AACC is concerned that ongoing efforts to create a dual regulatory structure, which places laboratory services under both FDA and CMS oversight, will force many hospitals and other healthcare providers to discontinue these tests, thereby delaying physician access to timely, often vital patient information.  Further, there is no evidence that a problem exists with these tests.  When asked to assess the quality of LDTs, the FDA took two years to find 20 examples of tests that might be problematic, many of which were disproven.  It is important to note that FDA approval or clearance does necessarily ensure high quality; many FDA approved or cleared tests are recalled for quality or accuracy problems.

AACC is open to reviewing and updating the current FDA medical device review process to align it more closely with the scientific and regulatory needs for in vitro diagnostic devices. It is important to the lab medicine community that IVDs are brought to market as quickly and safely as possible.  Similarly, we are supportive of reassessing federal oversight of LDTs to identify and implement changes that can further improve their performance and assure they have been rigorously evaluated.  However, AACC believes it is imperative that these two distinct methods for generating patient test results remain separate. 

The creation of a one size fits all regulatory approach would likely harm, rather than improve patient care.  Medical device manufacturers manufacture standardized machines and test kits that are marketed and sold to any healthcare provider.  Clinical laboratories develop and perform LDTs only for their patients and are prohibited from selling their test to an outside entity.  Further, laboratory directors must ensure these tests are scientifically valid or face severe sanctions.

AACC would like to meet with you and your staff to further discuss this issue.  We support all efforts to improve the quality of laboratory testing.  However, it is vital to remember that there are two distinct approaches, which have been in existence for more than 40 years that have served this country and our healthcare system well, particularly during the coronavirus pandemic.  We look forward to working with you on this important issue.

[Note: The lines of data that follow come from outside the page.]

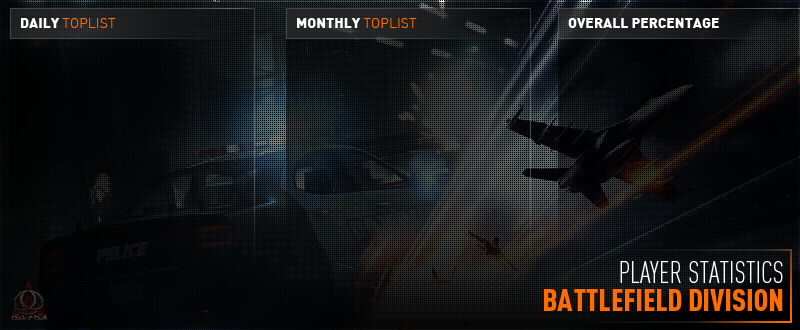
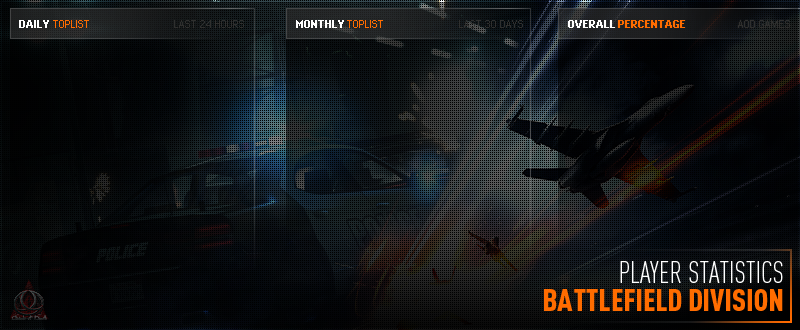
UPDATE STATS

diff --git a/stats/top10.png/index.php b/stats/top10.png/index.php
@@ -4,7 +4,7 @@ header('Content-Type: image/png');
 date_default_timezone_set('America/New_York');
 include("../../application/lib.php");
 
-$im = imagecreatetruecolor(900, 330);
+$im = imagecreatetruecolor(960, 330);
 
 // color
 $white      = imagecolorallocate($im, 255, 255, 255);
@@ -15,7 +15,6 @@ $darkGrey   = imagecolorallocate($im, 50, 50, 50);
 $im         = imagecreatefrompng("../images/big-bg.png");
 
 $text     = "Battlefield Division";
-$datesub  = "AOD games / Total games";
 $dateText = date('d M', strtotime('-30 days')) . " - " . date('d M');
 
 $tinyfont     = "../fonts/copy0855.ttf";
@@ -52,9 +51,7 @@ try {
      */
     
     // date
-    imagettftext($im, 6, 0, 715, 240, $darkGrey, $tinyfont, strtoupper($dateText));
-    imagettftext($im, 6, 0, 612, 100, $darkergrey, $tinyfont, strtoupper($datesub));
-    
+    imagettftext($im, 6, 0, 715, 240, $darkGrey, $tinyfont, strtoupper($dateText));    
     
     // daily stats
     $y = 65;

If you have any questions, please email Vince Stine, PhD, AACC’s Senior Director of Government and Global Affairs, at [email protected].



David G. Grenache, PhD, D(ABCC) 

President, AACC